Fields Corner area chosen for widespread restoration
Historic Boston Inc., the non-profit that restored the Globe bookstore to its current glory downtown, has set its sights on more than a local landmark. It will focus its considerable resources on bringing several key buildings in Fields Corner up to snuff for the history buff.
As part of a new initiative on historic neighborhood incentives, HBI asked all 19 of Boston's Main Streets programs to submit expressions of interest in historic preservation for their local buildings and storefronts. Eight returned applications, including one produced by Viet-AID and Fields Corner Main Streets. HBI chose Fields and another proposal from Hyde Park Main Streets for the extensive projects.
"We've generally dealt at a building-by-building level, we've never dealt with a district-wide level," said HBI executive director Kathy Kottardis. "The board wanted to move more in this direction to really see the effect in the neighborhoods. This is really the first venture into that area."
A few hidden gems caught Kottardis' eye, including the Robinson Block, a two-story 1872 stucco building with a curvy façade on the intersection of Dorchester Avenue and Adams Street, two buildings that house Hi-Fi Pizza Pie and Bargain City, from 1500 to 1514 on Dorchester, and a building at 1400 Dorchester owned by Fields Corner CDC.
The help HBI brings could range from technical assistance, passive investment and a few small grants to HBI buying buildings, restoring them and reselling at a later date. In some cases, such as that of the Hi-Fi Pizza Pie building that also includes the Kit Clark Senior Center, it might be as easy as removing the metal false front and sprucing up the older façade behind, in others it might include major investment in a complete restoration. The work is aimed at revitalizing the business district, and together with the reconstruction of sidewalks and street furniture of Dorchester Avenue in the Dot Ave Project, could mean a whole new look for the corner in a few years time.
Kottardis also mentioned a hidden landmark in the corner. Behind the post office there is a smaller building that was built in the 18th century as Field's General Store, a landmark that gave the corner its name.
"It's one of the oldest buildings in the neighborhood. It would be an interesting one to get at," said Kottardis.
In cooperation with Viet-AID and Field Corner Main Streets, a series of open-to-the-community design charrettes will be announced over the next few months, to invite residents to help HBI identify what the neighborhood values and wants to preserve. Then, over the next two to five years, the plan will be put into action.

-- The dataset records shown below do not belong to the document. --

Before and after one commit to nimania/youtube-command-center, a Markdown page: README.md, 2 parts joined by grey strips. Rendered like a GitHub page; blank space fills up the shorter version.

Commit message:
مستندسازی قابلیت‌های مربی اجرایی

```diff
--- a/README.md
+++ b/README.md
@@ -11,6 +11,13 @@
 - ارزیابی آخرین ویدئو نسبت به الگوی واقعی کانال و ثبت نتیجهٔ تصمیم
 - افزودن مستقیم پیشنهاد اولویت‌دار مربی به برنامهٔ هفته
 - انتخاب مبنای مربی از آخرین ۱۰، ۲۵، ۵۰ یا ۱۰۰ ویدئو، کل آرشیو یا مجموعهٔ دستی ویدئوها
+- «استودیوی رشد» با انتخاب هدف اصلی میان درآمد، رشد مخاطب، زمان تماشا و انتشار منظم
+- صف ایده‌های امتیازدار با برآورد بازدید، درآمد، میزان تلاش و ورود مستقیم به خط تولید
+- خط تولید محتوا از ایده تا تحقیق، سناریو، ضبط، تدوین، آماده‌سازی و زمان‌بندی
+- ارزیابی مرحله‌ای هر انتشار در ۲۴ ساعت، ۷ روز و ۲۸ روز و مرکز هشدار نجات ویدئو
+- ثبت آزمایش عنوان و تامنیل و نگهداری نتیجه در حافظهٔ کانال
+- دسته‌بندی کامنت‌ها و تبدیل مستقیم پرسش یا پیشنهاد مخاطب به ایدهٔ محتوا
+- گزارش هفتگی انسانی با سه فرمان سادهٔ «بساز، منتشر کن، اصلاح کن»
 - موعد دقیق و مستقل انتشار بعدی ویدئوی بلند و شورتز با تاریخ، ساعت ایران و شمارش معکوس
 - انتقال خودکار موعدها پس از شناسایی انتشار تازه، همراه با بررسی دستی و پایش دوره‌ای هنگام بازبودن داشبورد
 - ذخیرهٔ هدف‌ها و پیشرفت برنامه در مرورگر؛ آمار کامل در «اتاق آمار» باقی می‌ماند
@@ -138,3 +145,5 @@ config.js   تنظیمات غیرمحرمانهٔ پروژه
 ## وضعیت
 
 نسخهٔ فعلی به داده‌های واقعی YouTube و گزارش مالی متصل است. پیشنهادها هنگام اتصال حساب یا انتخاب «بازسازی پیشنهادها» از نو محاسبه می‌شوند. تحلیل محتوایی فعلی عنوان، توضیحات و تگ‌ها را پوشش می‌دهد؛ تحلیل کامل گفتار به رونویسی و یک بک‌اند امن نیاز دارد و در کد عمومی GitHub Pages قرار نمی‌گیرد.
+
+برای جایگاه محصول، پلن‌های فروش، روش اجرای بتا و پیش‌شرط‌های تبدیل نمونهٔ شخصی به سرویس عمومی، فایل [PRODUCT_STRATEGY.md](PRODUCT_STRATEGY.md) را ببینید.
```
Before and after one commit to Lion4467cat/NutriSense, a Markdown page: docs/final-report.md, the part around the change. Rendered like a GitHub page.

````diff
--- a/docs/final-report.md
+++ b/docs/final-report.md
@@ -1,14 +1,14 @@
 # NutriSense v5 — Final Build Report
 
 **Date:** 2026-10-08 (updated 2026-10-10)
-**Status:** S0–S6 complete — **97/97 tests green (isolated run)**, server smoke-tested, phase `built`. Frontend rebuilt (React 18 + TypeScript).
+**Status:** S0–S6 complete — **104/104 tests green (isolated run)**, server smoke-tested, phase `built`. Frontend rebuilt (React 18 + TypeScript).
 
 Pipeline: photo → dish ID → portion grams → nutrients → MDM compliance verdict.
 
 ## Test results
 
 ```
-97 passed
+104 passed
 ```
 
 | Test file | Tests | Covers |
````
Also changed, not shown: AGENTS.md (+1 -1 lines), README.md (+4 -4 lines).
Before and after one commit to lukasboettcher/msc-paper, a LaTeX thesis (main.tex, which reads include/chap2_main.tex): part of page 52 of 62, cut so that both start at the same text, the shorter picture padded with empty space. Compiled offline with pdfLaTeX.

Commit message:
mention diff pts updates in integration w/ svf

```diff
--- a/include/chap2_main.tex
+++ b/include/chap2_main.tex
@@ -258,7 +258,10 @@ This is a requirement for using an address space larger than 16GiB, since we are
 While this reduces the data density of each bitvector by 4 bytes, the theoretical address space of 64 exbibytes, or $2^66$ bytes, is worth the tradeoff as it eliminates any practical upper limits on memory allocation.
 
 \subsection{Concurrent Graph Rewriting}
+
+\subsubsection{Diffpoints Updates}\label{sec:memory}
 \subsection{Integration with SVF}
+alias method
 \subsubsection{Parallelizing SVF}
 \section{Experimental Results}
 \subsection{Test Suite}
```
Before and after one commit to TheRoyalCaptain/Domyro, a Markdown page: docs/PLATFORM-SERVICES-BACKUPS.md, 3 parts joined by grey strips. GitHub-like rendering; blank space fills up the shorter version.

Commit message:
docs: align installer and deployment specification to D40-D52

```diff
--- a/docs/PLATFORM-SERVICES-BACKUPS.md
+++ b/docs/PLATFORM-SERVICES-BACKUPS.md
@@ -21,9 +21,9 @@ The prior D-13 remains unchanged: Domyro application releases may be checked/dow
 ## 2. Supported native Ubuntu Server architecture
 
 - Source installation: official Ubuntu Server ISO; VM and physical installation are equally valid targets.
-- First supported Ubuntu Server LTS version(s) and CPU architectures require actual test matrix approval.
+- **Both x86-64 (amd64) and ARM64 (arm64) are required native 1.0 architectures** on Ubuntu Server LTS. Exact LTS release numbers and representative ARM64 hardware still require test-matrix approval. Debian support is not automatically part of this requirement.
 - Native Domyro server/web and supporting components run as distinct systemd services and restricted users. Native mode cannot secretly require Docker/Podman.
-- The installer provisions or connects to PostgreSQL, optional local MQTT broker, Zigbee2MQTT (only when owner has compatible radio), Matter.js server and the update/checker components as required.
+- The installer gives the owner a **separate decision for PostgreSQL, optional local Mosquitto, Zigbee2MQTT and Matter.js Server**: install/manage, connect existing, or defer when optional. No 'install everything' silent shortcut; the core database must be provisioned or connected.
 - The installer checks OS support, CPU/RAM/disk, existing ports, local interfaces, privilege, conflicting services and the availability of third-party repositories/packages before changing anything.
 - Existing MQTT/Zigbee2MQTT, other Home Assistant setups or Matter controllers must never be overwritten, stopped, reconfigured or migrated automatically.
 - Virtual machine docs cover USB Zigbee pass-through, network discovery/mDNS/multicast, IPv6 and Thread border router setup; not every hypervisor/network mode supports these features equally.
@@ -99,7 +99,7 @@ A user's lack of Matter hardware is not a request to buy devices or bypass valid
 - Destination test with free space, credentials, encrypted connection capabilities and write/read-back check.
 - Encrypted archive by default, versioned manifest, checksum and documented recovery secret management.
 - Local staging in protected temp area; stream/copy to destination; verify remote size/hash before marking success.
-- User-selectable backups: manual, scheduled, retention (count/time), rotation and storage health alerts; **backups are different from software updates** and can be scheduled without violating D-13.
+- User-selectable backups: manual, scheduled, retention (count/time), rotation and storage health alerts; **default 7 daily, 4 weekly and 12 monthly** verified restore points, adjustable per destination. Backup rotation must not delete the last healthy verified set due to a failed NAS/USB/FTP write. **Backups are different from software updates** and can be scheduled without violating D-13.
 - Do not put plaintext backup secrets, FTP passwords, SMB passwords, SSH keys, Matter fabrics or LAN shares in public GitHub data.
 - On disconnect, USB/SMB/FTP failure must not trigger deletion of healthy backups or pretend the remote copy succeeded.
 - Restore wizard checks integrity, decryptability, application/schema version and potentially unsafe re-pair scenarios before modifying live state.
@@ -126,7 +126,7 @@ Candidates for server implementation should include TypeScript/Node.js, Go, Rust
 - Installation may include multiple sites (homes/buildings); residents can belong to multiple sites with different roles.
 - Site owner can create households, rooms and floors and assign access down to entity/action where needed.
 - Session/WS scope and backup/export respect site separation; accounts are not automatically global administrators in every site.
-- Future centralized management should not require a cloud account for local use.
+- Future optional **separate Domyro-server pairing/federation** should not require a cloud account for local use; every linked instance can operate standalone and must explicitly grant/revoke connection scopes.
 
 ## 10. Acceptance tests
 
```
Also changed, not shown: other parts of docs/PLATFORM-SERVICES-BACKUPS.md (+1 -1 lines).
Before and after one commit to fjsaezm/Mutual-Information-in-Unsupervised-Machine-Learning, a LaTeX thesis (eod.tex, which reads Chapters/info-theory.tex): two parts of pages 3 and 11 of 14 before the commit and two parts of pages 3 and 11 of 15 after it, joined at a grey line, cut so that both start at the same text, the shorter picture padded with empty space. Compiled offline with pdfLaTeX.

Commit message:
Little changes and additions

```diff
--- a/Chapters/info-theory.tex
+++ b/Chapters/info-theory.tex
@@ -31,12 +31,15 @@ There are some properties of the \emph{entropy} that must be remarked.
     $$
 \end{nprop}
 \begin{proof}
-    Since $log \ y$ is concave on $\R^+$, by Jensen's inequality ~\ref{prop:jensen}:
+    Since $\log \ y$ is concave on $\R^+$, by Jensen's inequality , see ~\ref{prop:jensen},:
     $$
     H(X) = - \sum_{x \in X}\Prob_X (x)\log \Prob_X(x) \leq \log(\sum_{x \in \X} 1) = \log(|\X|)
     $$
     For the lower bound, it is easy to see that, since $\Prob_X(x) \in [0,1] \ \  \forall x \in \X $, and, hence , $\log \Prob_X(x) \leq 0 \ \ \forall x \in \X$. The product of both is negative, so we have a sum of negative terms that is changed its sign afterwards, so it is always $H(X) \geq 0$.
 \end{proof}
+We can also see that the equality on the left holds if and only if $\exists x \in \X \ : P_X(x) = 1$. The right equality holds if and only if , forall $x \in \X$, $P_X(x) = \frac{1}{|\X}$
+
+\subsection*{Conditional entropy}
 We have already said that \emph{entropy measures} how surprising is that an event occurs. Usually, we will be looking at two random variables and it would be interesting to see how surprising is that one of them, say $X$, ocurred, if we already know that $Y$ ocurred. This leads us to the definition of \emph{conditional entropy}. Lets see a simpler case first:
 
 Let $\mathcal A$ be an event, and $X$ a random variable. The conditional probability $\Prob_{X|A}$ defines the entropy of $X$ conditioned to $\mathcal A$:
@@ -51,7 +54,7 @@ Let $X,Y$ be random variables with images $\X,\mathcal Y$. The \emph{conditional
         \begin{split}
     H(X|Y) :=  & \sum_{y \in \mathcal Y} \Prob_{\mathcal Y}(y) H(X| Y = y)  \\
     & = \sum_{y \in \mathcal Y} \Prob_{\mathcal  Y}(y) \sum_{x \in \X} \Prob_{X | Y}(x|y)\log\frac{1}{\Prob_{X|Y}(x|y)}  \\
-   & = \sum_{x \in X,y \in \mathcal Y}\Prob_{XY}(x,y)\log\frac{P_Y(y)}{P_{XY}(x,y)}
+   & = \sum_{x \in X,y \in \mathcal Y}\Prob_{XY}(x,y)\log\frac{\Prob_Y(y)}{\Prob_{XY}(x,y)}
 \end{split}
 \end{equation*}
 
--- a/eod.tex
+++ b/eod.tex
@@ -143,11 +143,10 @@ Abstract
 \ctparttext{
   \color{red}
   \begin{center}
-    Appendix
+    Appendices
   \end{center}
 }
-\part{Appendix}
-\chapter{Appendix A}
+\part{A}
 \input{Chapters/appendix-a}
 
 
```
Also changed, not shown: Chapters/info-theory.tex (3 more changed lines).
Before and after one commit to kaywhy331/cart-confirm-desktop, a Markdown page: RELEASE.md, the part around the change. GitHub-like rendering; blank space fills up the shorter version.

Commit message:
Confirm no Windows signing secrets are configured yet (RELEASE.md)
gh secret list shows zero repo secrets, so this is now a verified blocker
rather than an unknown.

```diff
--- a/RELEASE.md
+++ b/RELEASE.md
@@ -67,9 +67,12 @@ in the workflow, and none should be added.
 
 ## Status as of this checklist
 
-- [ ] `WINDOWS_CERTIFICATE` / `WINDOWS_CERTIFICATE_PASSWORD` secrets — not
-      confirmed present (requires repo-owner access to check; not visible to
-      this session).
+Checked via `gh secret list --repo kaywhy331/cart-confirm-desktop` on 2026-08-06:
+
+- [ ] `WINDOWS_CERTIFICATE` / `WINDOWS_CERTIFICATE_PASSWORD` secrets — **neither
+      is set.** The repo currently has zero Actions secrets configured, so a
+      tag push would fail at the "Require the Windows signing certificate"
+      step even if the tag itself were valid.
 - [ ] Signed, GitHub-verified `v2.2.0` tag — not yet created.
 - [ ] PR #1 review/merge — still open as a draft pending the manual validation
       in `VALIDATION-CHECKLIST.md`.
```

"It's really exciting," said Evelyn Darling of FCMS. "They've been around a long time and they are a proven developer of historic projects. I think it's really great for Fields Corner. We need the assistance they can provide."